There's been alot of discussion on ATS lately regarding the elite, and more specifically, their apparent lack of empathy. It has been studied and
concluded that overall empathy is somewhat lacking in the wealthy set, and much more abundant in the less-fortunate set. Although this disparity
renders multiple outcomes, this post is about how the development of empathy may begin.
We all have subjective traits which mimic those of our families, like a sense of humor or an intellectual bent. But what if our exposure to people in
less-than-ideal circumstances, and the ways our families translate their meanings to us, helps us to "develop" our sense of empathy, just as we may
develop a sense of humor or an appreciation for poetry? A child's development hinges on one dynamic with two potential outcomes: stimulus with
reward, and stimulus with punishment. Although we all develop beyond this mechanism, our formative years are governed by this dynamic.
We also know that repeated exposure to the same stimulus acts as a reinforcement of the corresponding reward or punishment. So if a person is growing
up in a privileged environment, without ever seeing a homeless person, without ever meeting someone who must decide between keeping their home or
taking their medicine, and without repeatedly witnessing firsthand the suffering endured by anyone who can't take the best course of action because it
requires more money than is available, how will that sense of empathy develop?
In psychology, the fundamental attribution error is the phenomenon we're all guilty of: we each attribute our own negative circumstances to a series
of difficult decisions, we tend to attribute the negative circumstances of others as simply being the result of a choice. We essentially recognize
our own complex nature while simplifying everyone elses'.
Could combining this fundamental attribution error with limited exposures to common, yet unfortunate, human dilemmas be the cause of this lack of
empathy? Does a lifetime of privelege disable our ability to empathize?
In Herman Hesse's "Siddharta", the wealthy Siddharta is awakened to the real world around him in his adulthood, and he is shocked and saddened by the
suffering and sickness hidden from the interior palacial walls his family lived in. Upon venturing beyond the walls, he decides to not return, and
instead, contemplate the nature of humanity and its relationship to suffering. But Siddharta wasn't exposed to misfortune until he was an adult,
allowing him to recognize the shocking contrast. In modern day, the wealthy elite are aware of the people around them in unfortunate circumstances as
soon as they can process the evening news, allowing for gradual desensitization to suffering.
Could empathy be a behavioral skill we learn to exhibit in order to create stronger interpersonal bonds, thereby broadening our circle of social
support and safety? And could the insulation provided by wealth, negating the apparent need for this degree of support and safety, combine with the

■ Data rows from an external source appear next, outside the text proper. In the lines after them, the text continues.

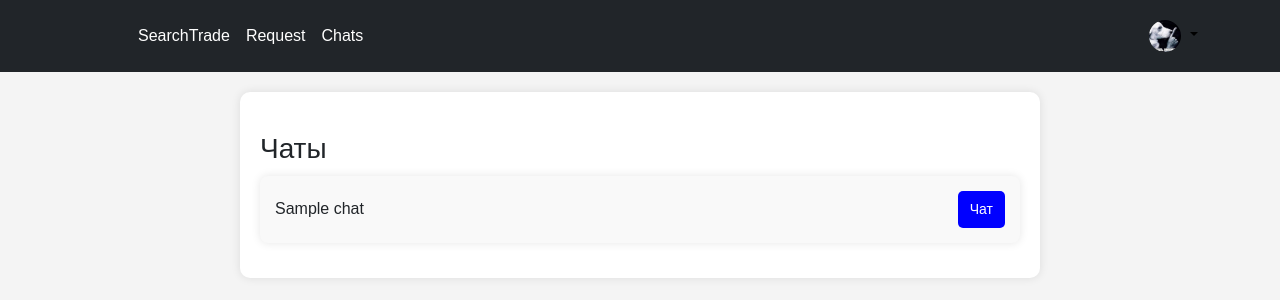
After one commit to kuramagod/SkillTrade, a Django app: page /chats in a window 1280 px wide. The commit adds this page. Shown: the top 300 px of the page. Run offline with Django 5.2, Linux system fonts and the light colour scheme; a user stored in the database is signed in; tables that the repository leaves empty hold one stand-in row (values such as "Sample post"); parts of the project's set-up code (start-up, migrations or seed data) failed here and were passed over.

Commit message:
Сделал страницу Chats, для отображения чатов. Поднастроил создание чата.

```diff
--- a/SkillTrade/chat/models.py
+++ b/SkillTrade/chat/models.py
@@ -5,6 +5,7 @@ from django.urls import reverse
 
 
 class Chat(models.Model):
+    name = models.CharField(max_length=100, verbose_name="Иия чата")
     participants = models.ManyToManyField(get_user_model(), related_name='chats')
 
     def __str__(self):
--- a/SkillTrade/main/templates/main/base.html
+++ b/SkillTrade/main/templates/main/base.html
@@ -35,7 +35,7 @@
                     </a>
                 </li>
                 <li>
-                    <a href="#" class="nav-link px-2 text-white">Chats</a>
+                    <a href="{% url 'chats' %}" class="nav-link px-2 text-white">Chats</a>
                 </li>
                 {% endif %}
             </ul>
--- /dev/null
+++ b/SkillTrade/main/templates/main/chats.html
@@ -0,0 +1,27 @@
+{% extends 'main/base.html' %}
+
+{% block css %}
+{% load static %}
+<link rel="stylesheet" href="{% static 'main/css/base.css' %}">
+{% endblock %}
+
+{% block title %}
+Chats
+{% endblock %}
+
+{% block content %}
+<main>
+    <div class="profile-container">
+        <div class="profile-posts">
+            <h3>Чаты</h3>
+            <div class="post">
+                <div class="post-content">
+                  {% for chat in chats %}
+                      <p>{{ chat.name }}</p> <button onclick="window.location.href='{% url 'chats:chat_room' chat.id %}'" class="read-more start_chat_form-btn" >Чат</button>
+                  {% endfor %}
+                </div>
+            </div>
+        </div>
+    </div>
+</main>
+{% endblock %}
--- a/SkillTrade/main/urls.py
+++ b/SkillTrade/main/urls.py
@@ -14,5 +14,6 @@ urlpatterns = [
     path('add_skill_profile/', views.AddSkillProfile.as_view(), name='add_skill_profile'),
     path('add_skill/', views.AddSkill.as_view(), name='add_skill'),
     path('delete/<int:pk>/', views.DeleteSkill.as_view(), name="delete_skill"),
-    path('start_chat/<int:request_id>', views.start_chat, name="start_chat")
+    path('start_chat/<int:request_id>', views.start_chat, name="start_chat"),
+    path('chats', views.show_chats, name="chats")
 ]
--- a/SkillTrade/main/views.py
+++ b/SkillTrade/main/views.py
@@ -151,16 +151,28 @@ def start_chat(request, request_id):
         current_user = request.user
         exchange = get_object_or_404(ExChangeRequestModel, id=request_id)
         sender = exchange.sender
+        receiver = exchange.receiver
         if Chat.objects.filter(participants=current_user).filter(participants=sender).exists():
             chat_id = Chat.objects.filter(participants=current_user).filter(participants=sender).values()[0]['id']
             return redirect(reverse_lazy('chats:chat_room', args=[chat_id]))
 
         chat = Chat.objects.create()
-        chat.participants.add(current_user, sender)
+        chat.name = f"Чат {exchange.sender_skill} - {exchange.receiver_skill}"
+        if current_user == sender:
+            chat.participants.add(current_user, receiver)
+        else:
+            chat.participants.add(current_user, sender)
+        chat_id = chat.id
         chat.save()
-        return JsonResponse({'success': True, 'current': current_user.username, 'sender': sender.username})
+        return redirect(reverse_lazy('chats:chat_room', args=[chat_id]))
 
     return JsonResponse({'success': False})
+
+
+def show_chats(request):
+    current_user = request.user
+    chats = Chat.objects.filter(participants=current_user)
+    return render(request, 'main/chats.html', {'chats': chats})
 
 
 @csrf_protect
```
Also changed, not shown: SkillTrade/SkillTrade/settings.py (+7 -3 lines), SkillTrade/chat/migrations/0001_initial.py, SkillTrade/chat/migrations/0002_initial.py (added), SkillTrade/main/migrations/0001_initial.py, SkillTrade/main/migrations/0002_initial.py (added), SkillTrade/users/migrations/0001_initial.py, SkillTrade/users/migrations/0002_user_age_user_birth_date_alter_user_description.py (deleted).
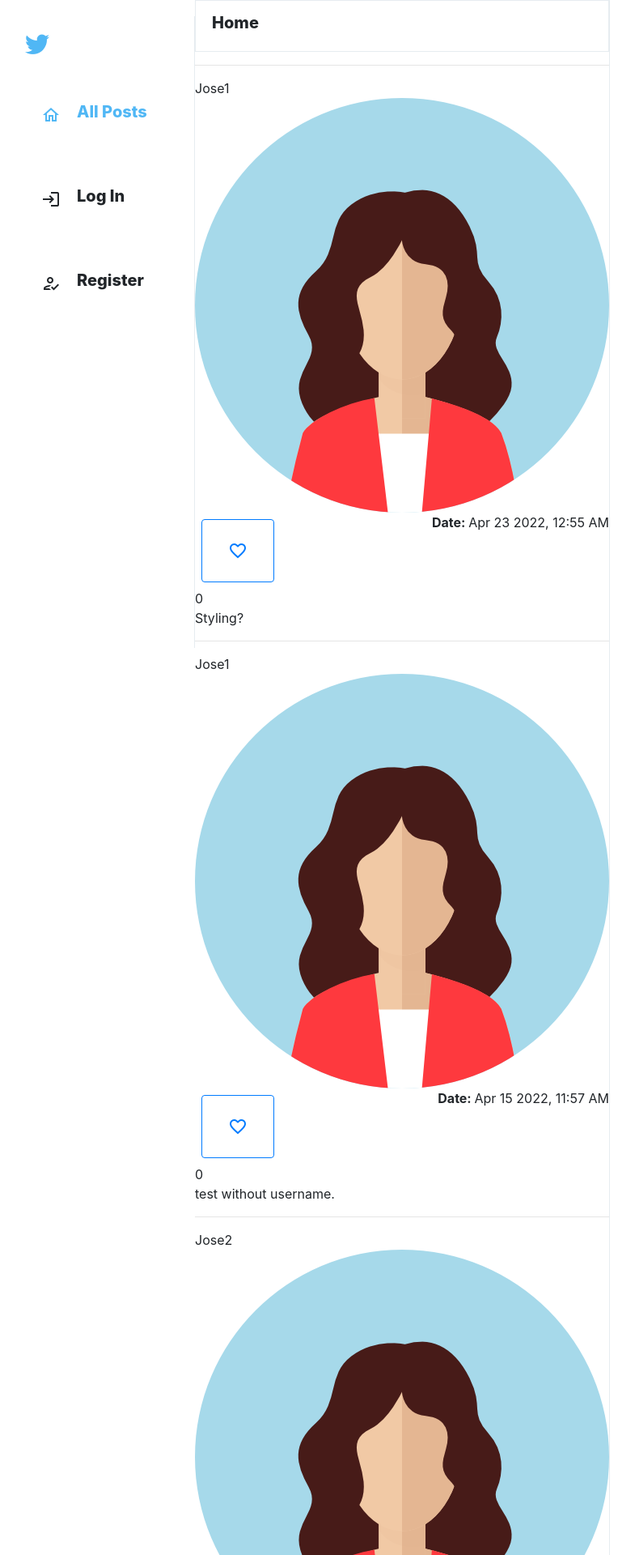
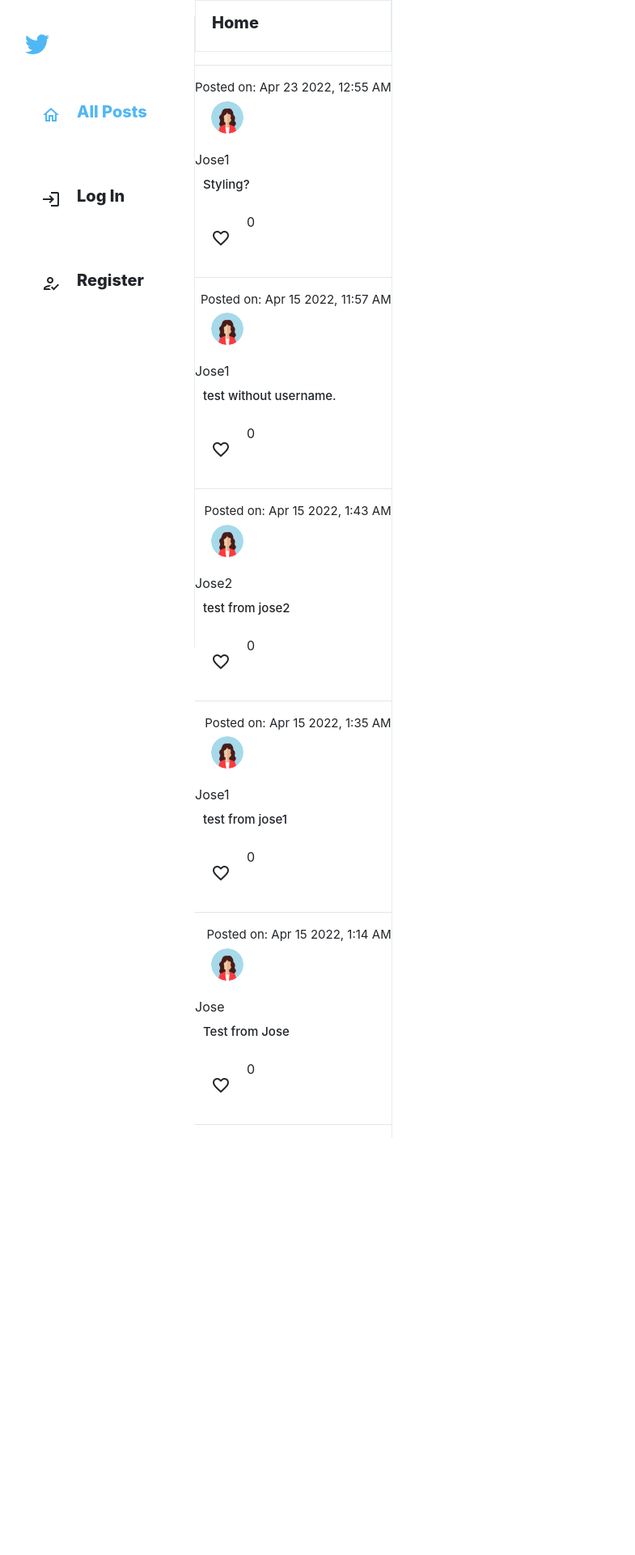
Before and after one commit to musikito/CS50, a Django app: page / in a window 1280 px wide. Shown: the top 1920 px of the page at 81% size, without its empty margins (19-804 px from the left). After the commit the page ends 1405 px from the top, so only its background shows below. Run offline with Django 4.2, Linux system fonts and the light colour scheme; data comes from the database, SQL or seed files in the repository; both versions use the stored data as it was after the commit; some libraries are stand-ins or nearby versions.

Commit message:
added some styling

```diff
--- a/WebDev Python and JS/project4/network/static/network/network.js
+++ b/WebDev Python and JS/project4/network/static/network/network.js
@@ -35,73 +35,72 @@ function load_allposts() {
         .then((response) => response.json())
         .then((posts) => {
             posts.forEach((item) => {
-                const parent_element = document.createElement("div");
+
                 // build posts
-                build_posts(item, parent_element);
+                build_posts(item);
                 // click event to bring full post
-                document.querySelector("#allposts-div").appendChild(parent_element);
+                // document.querySelector("#allposts-div").appendChild(parent_element);
             })
         })
 }
 
 
 
-function build_posts(item, parent_element) {
-    // const content = document.createElement("div");
+function build_posts(item) {
+    const content = document.createElement("div");
+    content.classList = "post";
+    const postheader = document.createElement("div");
+    postheader.classList = "post_header";
+    const postfooter = document.createElement("div");
+    postfooter.classList = "post_footer";
     const poster = document.createElement("div");
     const poster_avatar = document.createElement("div");
     const body = document.createElement("div");
-    const like_button = document.createElement("button");
+    body.classList = "body_text";
+    const like_button = document.createElement("icon");
     const num_likes = document.createElement("div");
     const date = document.createElement("div");
+    date.classList = "date";
 
-    // Set and style the date.
-    date.innerHTML = `<strong> Date: </strong> ${item["posted_on"]}`;
-    date.style.display = "inline-block";
-    date.style.float = "right";
-
-    // Body
-    body.innerHTML = item["content"];
+    // Date.
+    date.innerHTML = `Posted on: ${item["posted_on"]}`;
 
     // User
     poster.innerHTML = item["poster"];
     poster_avatar.classList = "post_avatar";
     poster_avatar.innerHTML = ' <img src="static/network/profile.png" />';
 
-    num_likes.innerHTML = item["num_likes"];
+    postheader.appendChild(date);
+    postheader.appendChild(poster_avatar);
+    postheader.appendChild(poster);
 
-    // DEBUG
-    console.log(item["content"]);
-    console.log(item["poster"]);
-    console.log(item["num_likes"]);
+
+
+    // Body
+    body.innerHTML = `<h3> ${item["content"]} </h3`;
+    content.appendChild(body);
 
     // Like button
     like_button.innerHTML = '<span class="material-icons-outlined"> favorite_border</span>';
-    like_button.classList = "btn btn-outline-primary m-2";
     // TODO add click event to add likes to DB and change the button to filled && update DB
 
+    num_likes.innerHTML = item["num_likes"];
+    num_likes.style.float = "left";
+
+    // Post footer
+    postfooter.appendChild(like_button);
+    postfooter.appendChild(num_likes);
+
     // Build posts
-    document.querySelector("#allposts-div").appendChild(poster);
-    document.querySelector("#allposts-div").appendChild(poster_avatar);
-    document.querySelector("#allposts-div").appendChild(date);
-    document.querySelector("#allposts-div").appendChild(like_button);
-    document.querySelector("#allposts-div").appendChild(num_likes);
+    // document.querySelector("#allposts-div").appendChild(poster);
+    // document.querySelector("#allposts-div").appendChild(poster_avatar);
+    // document.querySelector("#allposts-div").appendChild(date);
+    // document.querySelector("#allposts-div").appendChild(like_button);
+    // document.querySelector("#allposts-div").appendChild(num_likes);
+    document.querySelector("#allposts-div").appendChild(postheader);
     document.querySelector("#allposts-div").appendChild(body);
+    document.querySelector("#allposts-div").appendChild(postfooter);
     document.querySelector("#allposts-div").appendChild(document.createElement("hr"));
-
-
-
-
-    // content.appendChild(date);
-    // content.style.padding = "10px";
-
-    // parent_element.appendChild(content);
-
-    //Style the parent element
-    parent_element.style.borderstyle = "solid";
-    parent_element.style.borderwith = "3px";
-    parent_element.style.margin = "10px";
-
 
 
 }
--- a/WebDev Python and JS/project4/network/static/network/styles.css
+++ b/WebDev Python and JS/project4/network/static/network/styles.css
@@ -127,5 +127,43 @@ a {
     font-size: 20px;
     border: none;
     outline: none;
+}
+
+.post_avatar img {
+    border-radius: 50%;
+    height: 40px;
+}
+
+.post_avatar {
+    padding: 20px;
+}
+
+.post {
+    display: flex;
+    align-items: flex-start;
+    border-bottom: 1px solid var(--twitter-background);
+    padding-bottom: 10px;
+}
+
+.post_footer {
+    display: flex;
+    margin-top: 10px;
+}
+
+.body_text h3 {
+    font-size: 15px;
+    margin-bottom: 5px;
 
 }
+
+.body_text {
+    flex: 1;
+    padding: 10px;
+}
+
+.date {
+    display: flex;
+    font-size: 15px;
+    margin-bottom: 5px;
+    float: right;
+}
--- a/WebDev Python and JS/project4/network/templates/network/index.html
+++ b/WebDev Python and JS/project4/network/templates/network/index.html
@@ -28,6 +28,6 @@
 {% endif %}
     <hr>
     <div id="message-div"></div>
-    <div id="allposts-div"></div>
+    <div class="posts" id="allposts-div"></div>
 </div>
 {% endblock %}
```
Also changed, not shown: WebDev Python and JS/project4/db.sqlite3.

fundamental attribution error and limited exposures to create this absence of empathy in our governing elite?
I think so. What say you, ATS?
edit on 8/31/2011 by chasingbrahman because: urf